[[ EXERCISE INPUTS, beginning ]]

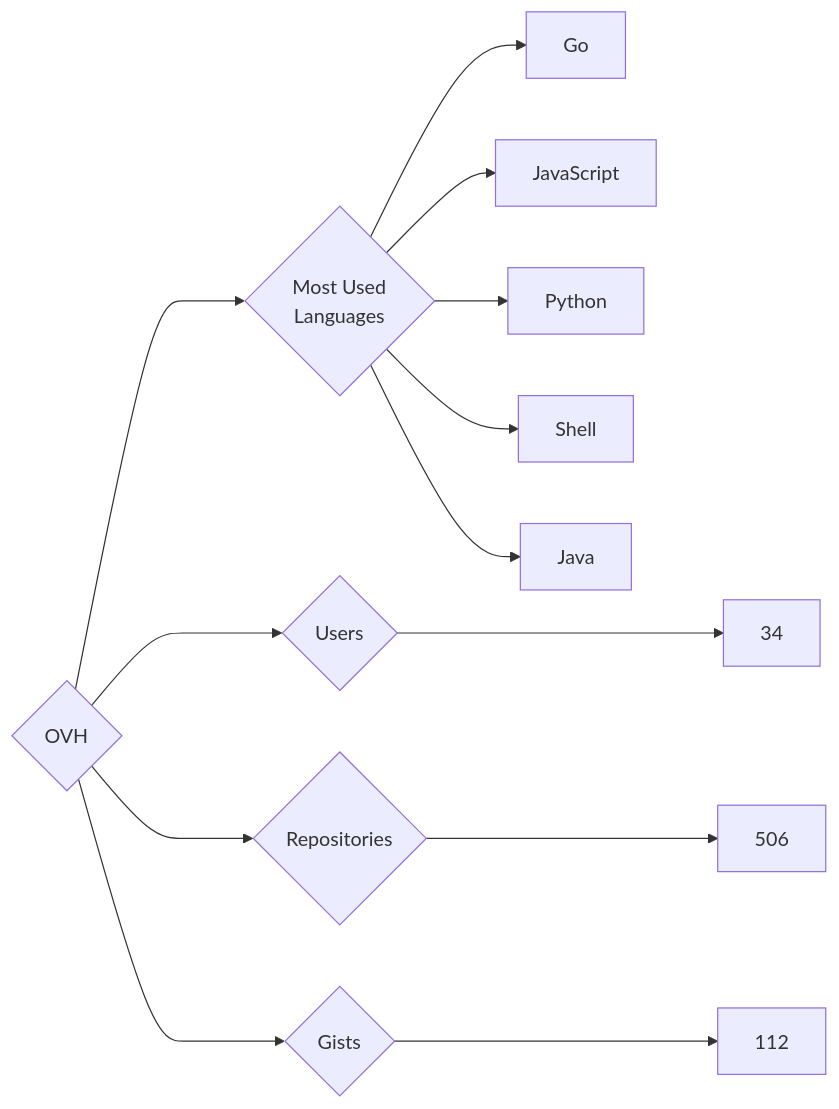
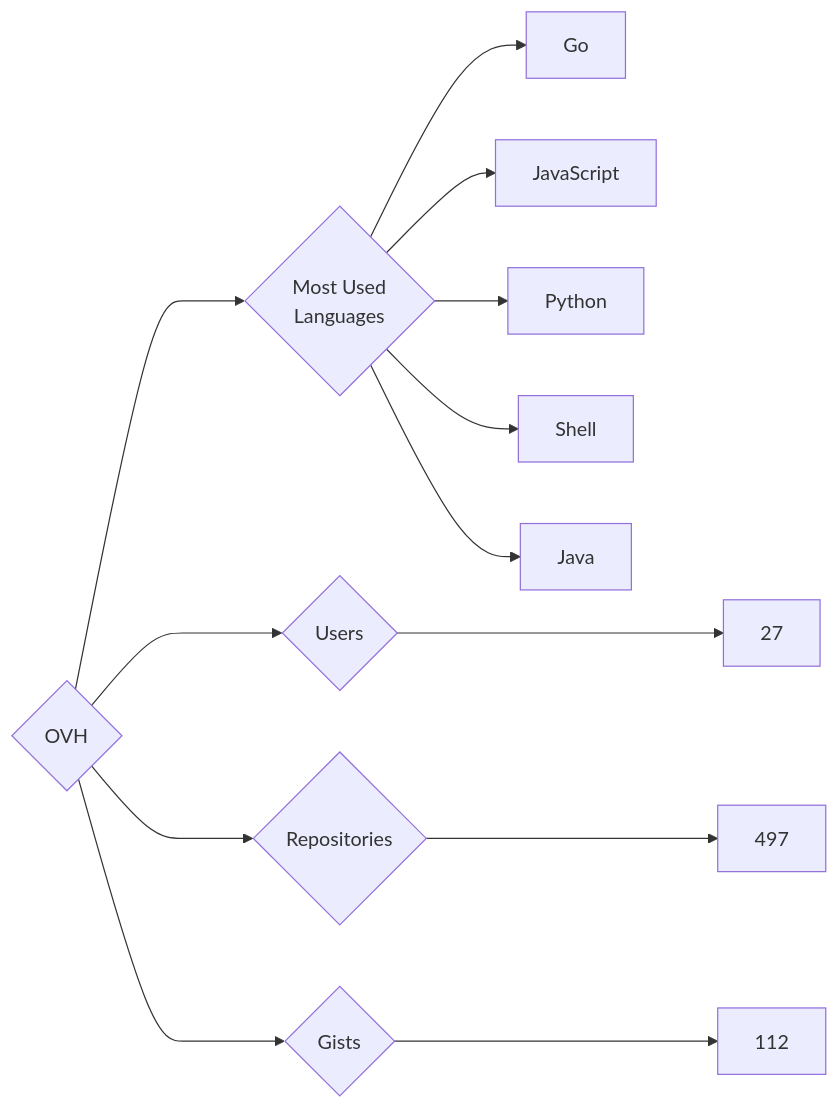
Before and after one commit to trickest/insiders: the diagram in targets/OVH/README.md, drawn with Mermaid. The commit also changed 695 other files, not shown here.

````diff
--- a/targets/OVH/README.md
+++ b/targets/OVH/README.md
@@ -3,13 +3,13 @@
 ```mermaid
 graph LR
 COMPANY_NAME{OVH}
-COMPANY_NAME ---> U{Users} ---> UN[34]
-COMPANY_NAME ---> R{Repositories} ---> RN[506]
+COMPANY_NAME ---> U{Users} ---> UN[27]
+COMPANY_NAME ---> R{Repositories} ---> RN[497]
 COMPANY_NAME ---> G{Gists} ---> GN[112]
 COMPANY_NAME ---> ML{Most Used<br>Languages}
 ML --> Go[Go]
 ML --> JavaScript[JavaScript]
 ML --> Python[Python]
 ML --> Shell[Shell]
 ML --> Java[Java]
 ```
````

[[ EXERCISE INPUTS, end ]]

-- ACTION ITEM --
Filter the entries and copy out every line with the word "targets".

-- ANSWER TO THE EXERCISE --
Before and after one commit to trickest/insiders: the diagram in targets/OVH/README.md, drawn with Mermaid. The commit also changed 695 other files, not shown here.
--- a/targets/OVH/README.md
+++ b/targets/OVH/README.md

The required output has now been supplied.